Please, without the pictures, restate every entry exactly.
[INFORMATION SHOWN Boundary: Start]
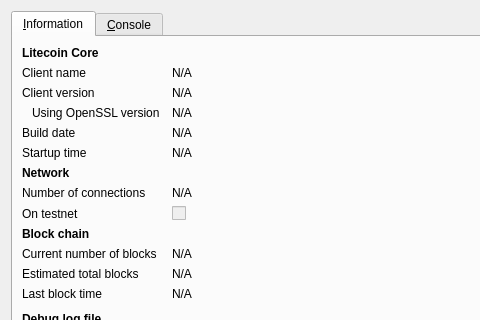
CriticalNix/FunKarmaCoin, file src/qt/forms/rpcconsole.ui: the form before one commit; both pictures show x 0 to 480 and y 0 to 320 of the 740 by 450 pixel window.
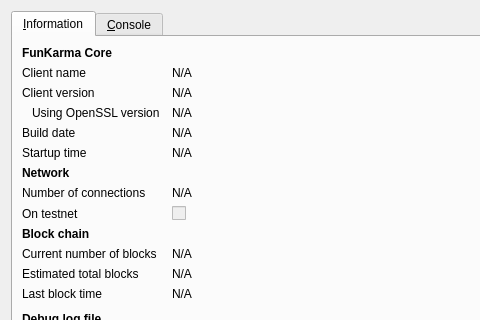
The form after the commit. Icons and pictures are not drawn.

```diff
--- a/src/qt/forms/rpcconsole.ui
+++ b/src/qt/forms/rpcconsole.ui
@@ -36,7 +36,7 @@
           </font>
          </property>
          <property name="text">
-          <string>Litecoin Core</string>
+          <string>FunKarma Core</string>
          </property>
         </widget>
        </item>
```
Left out of the diff: 6 changed lines with no effect on the pictures.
[INFORMATION SHOWN Boundary: End]
▶ RESULT BELOW:
CriticalNix/FunKarmaCoin, file src/qt/forms/rpcconsole.ui: the form before one commit; both pictures show x 0 to 480 and y 0 to 320 of the 740 by 450 pixel window.
The form after the commit. Icons and pictures are not drawn.

```diff
--- a/src/qt/forms/rpcconsole.ui
+++ b/src/qt/forms/rpcconsole.ui
@@ -36,7 +36,7 @@
           </font>
          </property>
          <property name="text">
-          <string>Litecoin Core</string>
+          <string>FunKarma Core</string>
          </property>
         </widget>
        </item>
```
Left out of the diff: 6 changed lines with no effect on the pictures.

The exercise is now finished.